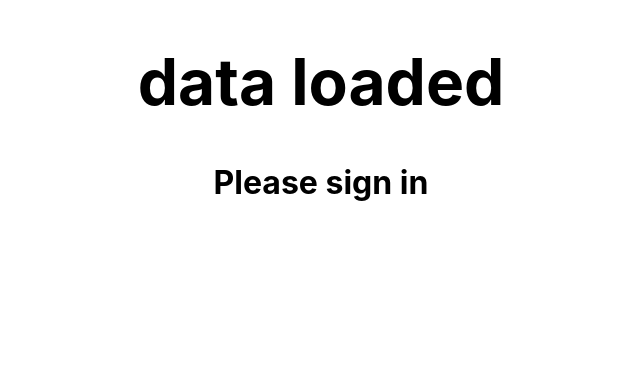
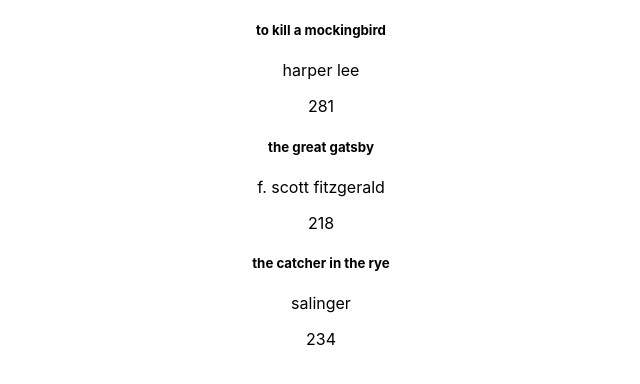
Before and after one commit to AwrelH/reactapp, a React (Create React App) app in the folder my-app/: page / in a window 1280 px wide. Shown: the top 384 px of the page, without its empty margins (319-959 px from the left). Built offline with nearby package versions, Linux system fonts and the light colour scheme.

Commit message:
add renderinglist

```diff
--- a/my-app/src/App.js
+++ b/my-app/src/App.js
@@ -1,14 +1,12 @@
 import logo from './logo.svg';
 import './App.css';
-import ConditionalRenderingClass from './components/ConditionalRenderingClass';
-import ConditionalRenderingFunctional from './components/ConditionalRenderingFunctional';
-import NestingComponents from './components/NestedComponents';
+import RenderingLists from './components/RenderingLists';
 
 function App() {
   return (
     <div className="App">
+      <RenderingLists />
 
-   <NestingComponents />
     </div>
   );
 }
--- /dev/null
+++ b/my-app/src/components/Book.js
@@ -0,0 +1,15 @@
+import React from 'react'
+
+
+function Book(props) {
+    const book = props.bok
+  return (
+    (<div>
+        <h5>{book.title}</h5>
+        <p>{book.author}</p>
+        <p>{book.pages}</p>
+    </div>)
+  )
+}
+
+export default Book
--- a/my-app/src/components/NestedComponents.js
+++ b/my-app/src/components/NestedComponents.js
@@ -14,11 +14,17 @@ export default class NestingComponents extends Component {
   render() {
     return (
       <div>
-        <h1>
-            <UserData isLoaded={this.state.isLoaded} />
-            <UserMessage isLoggedIn={this.state.isLoggedIn} />
-
-        </h1>
+        {this.state.isLoggedIn? (
+                   <div></div>
+                ): (
+                    <form>
+                    <label for="username">username:</label>
+    <input type="text" id="name" name="name" />
+    <label for="password">password:</label>
+    <input type="password" id="password" name="password" />
+    <button onClick={()=> {this.handleClick()}}>{this.state.text}</button>
+                    </form>
+                )}
       </div>
     )
   }
--- /dev/null
+++ b/my-app/src/components/RenderingLists.js
@@ -0,0 +1,34 @@
+import React from 'react'
+import Book from './Book'
+
+function RenderingLists() {
+
+
+    const books = [
+        {
+            title: 'to kill a mockingbird',
+            author: 'harper lee',
+            pages: 281
+        },
+        {
+            title: 'the great gatsby',
+            author: 'f. scott fitzgerald',
+            pages: 218
+        },
+        {
+            title: 'the catcher in the rye',
+            author: 'salinger',
+            pages: 234
+        },
+
+    ]
+  return (
+    <div>
+        {books.map( book => {
+            return <Book bok={book}/>
+        })}
+    </div>
+  )
+}
+
+export default RenderingLists
```
Also changed, not shown: my-app/src/components/MethodsAsPropsChild.js (added, +28 -0 lines), my-app/src/components/MethodsAsPropsParent.js (added, +41 -0 lines).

--------------------------------

Directions for this task: Everything in the material must be duplicated exactly, except the pictures.

Answer section:
Before and after one commit to AwrelH/reactapp, a React (Create React App) app in the folder my-app/: page / in a window 1280 px wide. Shown: the top 384 px of the page, without its empty margins (319-959 px from the left). Built offline with nearby package versions, Linux system fonts and the light colour scheme.

Commit message:
add renderinglist

```diff
--- a/my-app/src/App.js
+++ b/my-app/src/App.js
@@ -1,14 +1,12 @@
 import logo from './logo.svg';
 import './App.css';
-import ConditionalRenderingClass from './components/ConditionalRenderingClass';
-import ConditionalRenderingFunctional from './components/ConditionalRenderingFunctional';
-import NestingComponents from './components/NestedComponents';
+import RenderingLists from './components/RenderingLists';
 
 function App() {
   return (
     <div className="App">
+      <RenderingLists />
 
-   <NestingComponents />
     </div>
   );
 }
--- /dev/null
+++ b/my-app/src/components/Book.js
@@ -0,0 +1,15 @@
+import React from 'react'
+
+
+function Book(props) {
+    const book = props.bok
+  return (
+    (<div>
+        <h5>{book.title}</h5>
+        <p>{book.author}</p>
+        <p>{book.pages}</p>
+    </div>)
+  )
+}
+
+export default Book
--- a/my-app/src/components/NestedComponents.js
+++ b/my-app/src/components/NestedComponents.js
@@ -14,11 +14,17 @@ export default class NestingComponents extends Component {
   render() {
     return (
       <div>
-        <h1>
-            <UserData isLoaded={this.state.isLoaded} />
-            <UserMessage isLoggedIn={this.state.isLoggedIn} />
-
-        </h1>
+        {this.state.isLoggedIn? (
+                   <div></div>
+                ): (
+                    <form>
+                    <label for="username">username:</label>
+    <input type="text" id="name" name="name" />
+    <label for="password">password:</label>
+    <input type="password" id="password" name="password" />
+    <button onClick={()=> {this.handleClick()}}>{this.state.text}</button>
+                    </form>
+                )}
       </div>
     )
   }
--- /dev/null
+++ b/my-app/src/components/RenderingLists.js
@@ -0,0 +1,34 @@
+import React from 'react'
+import Book from './Book'
+
+function RenderingLists() {
+
+
+    const books = [
+        {
+            title: 'to kill a mockingbird',
+            author: 'harper lee',
+            pages: 281
+        },
+        {
+            title: 'the great gatsby',
+            author: 'f. scott fitzgerald',
+            pages: 218
+        },
+        {
+            title: 'the catcher in the rye',
+            author: 'salinger',
+            pages: 234
+        },
+
+    ]
+  return (
+    <div>
+        {books.map( book => {
+            return <Book bok={book}/>
+        })}
+    </div>
+  )
+}
+
+export default RenderingLists
```
Also changed, not shown: my-app/src/components/MethodsAsPropsChild.js (added, +28 -0 lines), my-app/src/components/MethodsAsPropsParent.js (added, +41 -0 lines).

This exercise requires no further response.